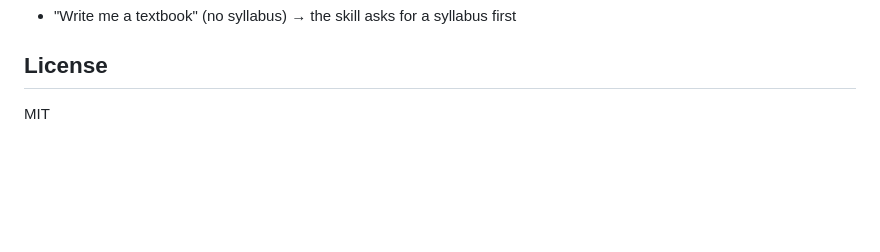
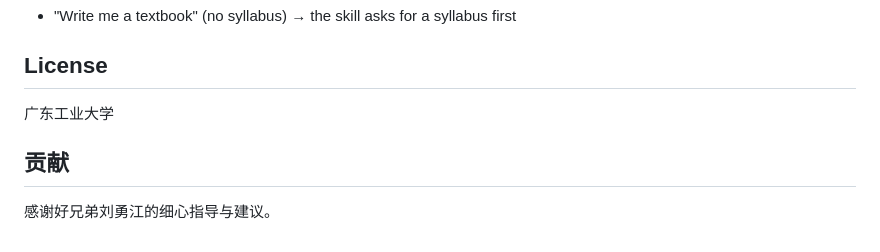
Before and after one commit to heshuren371/math-textbook-skills, a Markdown page: README.md, the part around the change. Drawn GitHub-style; blank space fills up the shorter version.

Commit message:
README: 替换License为广东工业大学，新增贡献栏感谢刘勇江

```diff
--- a/README.md
+++ b/README.md
@@ -91,4 +91,8 @@ textbooks/
 
 ## License
 
-MIT
+广东工业大学
+
+## 贡献
+
+感谢好兄弟刘勇江的细心指导与建议。
```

• [Work task]
For the string "README", count every line of the material where it appears and state only the count.

• [Response to the exercise]
4